he rejected the opinion of Dr. Myers; 4) the ALJ erred in his overall RFC assessment; and 5) the
ALJ erred in his credibility assessment of Plaintiff. (Pl.’s Br. 5.) Because issue 1 and issue 4 are
based on the same factual points concerning Dr. Honghiran, they will be addressed together.
Rejecting Opinion of Dr. Myers
The Plaintiff argues that the ALJ erred by rejecting the opinion of Dr. Myers, a
consultative examiner, as being inconsistent with the other objective medical evidence. (Pl.’s Br.

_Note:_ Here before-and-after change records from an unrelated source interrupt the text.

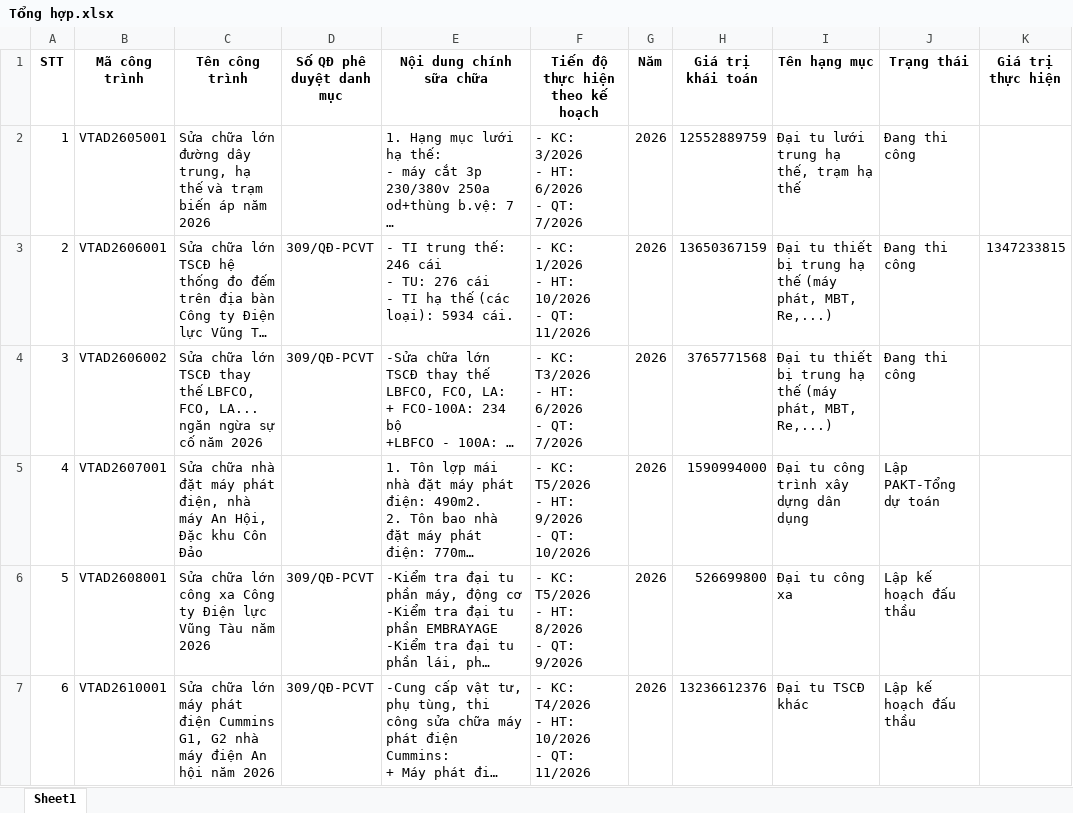
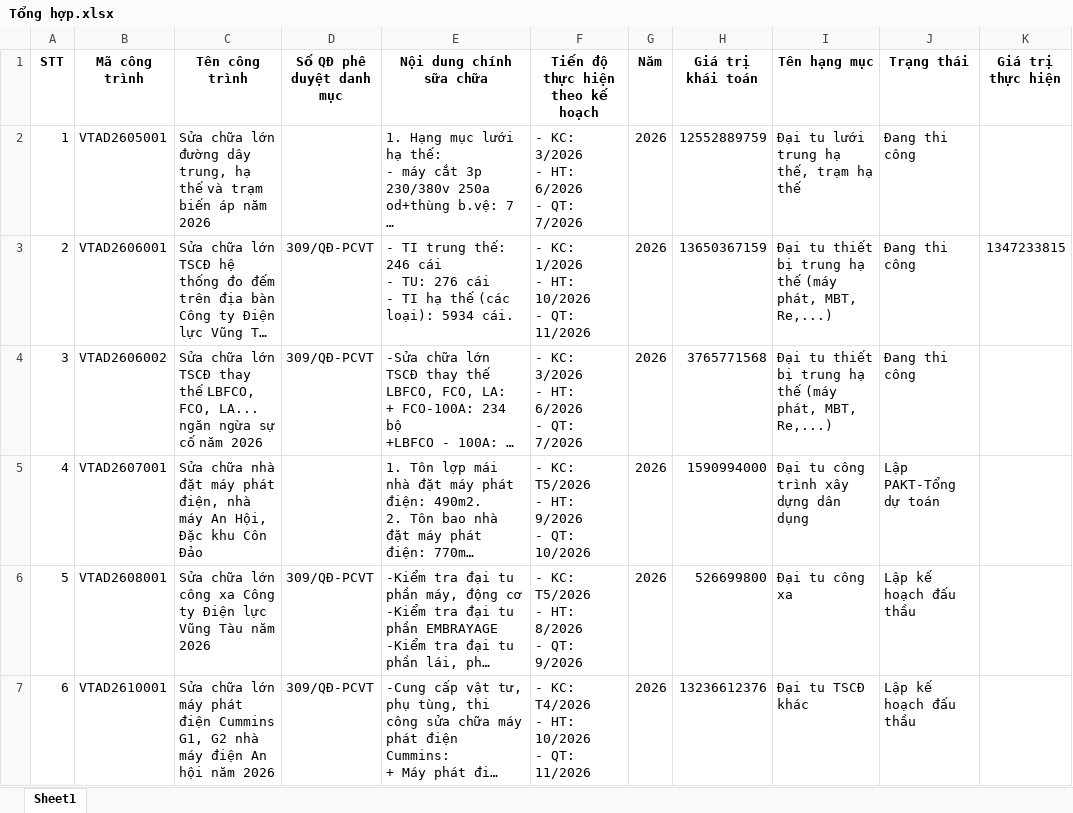
Before and after one commit to tuanhoangminhxx812-arch/QuanLy_SCL, an Excel workbook: Tổng hợp.xlsx, sheet Sheet1, drawn as a sheet; only a part is shown; long unchanged cells end in …; values as stored, in another font and other column widths than the file's, no borders; ↵ is a line break in a cell; the diff names each change by its address in the sheet, - before the commit and + after, or states it on an @@ line.

```diff
--- a/Tổng hợp.xlsx (sheet Sheet1)
+++ b/Tổng hợp.xlsx (sheet Sheet1)
-F4 (Tiến độ thực hiện theo kế hoạch): - KC: T3/2026 ↵ - HT: 6/2026 ↵ - QT: 7/2026
+F4 (Tiến độ thực hiện theo kế hoạch): - KC: 3/2026 ↵ - HT: 6/2026 ↵ - QT: 7/2026
```
Also changed, not shown: HangMuc.xlsx, chi_tiet_cong_trinh.xlsx, 3 other files.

19.) Plaintiff asserts that the ALJ did not indicate what the inconsistencies were, and that the
opinions of Dr. Bennett (2005), Dr. Myers (2008), and Dr. Hongrihan (2008 and 2012) were all
consistent. (Pl.’s Br. 20.)
Because this claim has a long history, a chronological review of the medical examination
records and physical RFC’s in the transcript are summarized here for reference. Plaintiff’s date
last insured is December 31, 2006. (Tr. 403.)
February 1980: St. Edward Mercy Emergency Room: Motor vehicle accident.
Fracture of zygomatic arch, right; lacerations and abrasions, widening of the SI joint on
the right, fracture of right acetabulum with associated sire of neuropathy secondary to
trauma. (Tr. 358.) X-ray of lumbar region showed slight scoliosis of the lumbar region
with convexity to the left. (Tr. 375.)
April 1985: Bailey Clinic: Plaintiff presented with lumbar strain from lifting heavy
items at work. (Tr. 265.) X-ray of Lumbar region showed scoliotic changes in the midlumbar region, convex to the left. No encroachment to the neural canal. Spina bifida
occulta at S-1. (Tr. 264.)
December 1993: St. Edward Mercy Emergency Room: Motor vehicle accident. Final
diagnosis included open fracture of left femur, grade II; both bone forearm fracture of left
arm; soft tissue injury to right leg; tachycardia (resolved); post-traumatic pericarditis, and
maxillary sinus fracture - left. (Tr. 300.) An x-ray of the cervical spine showed
straightening of the normal cervical lordosis. (Tr. 332.)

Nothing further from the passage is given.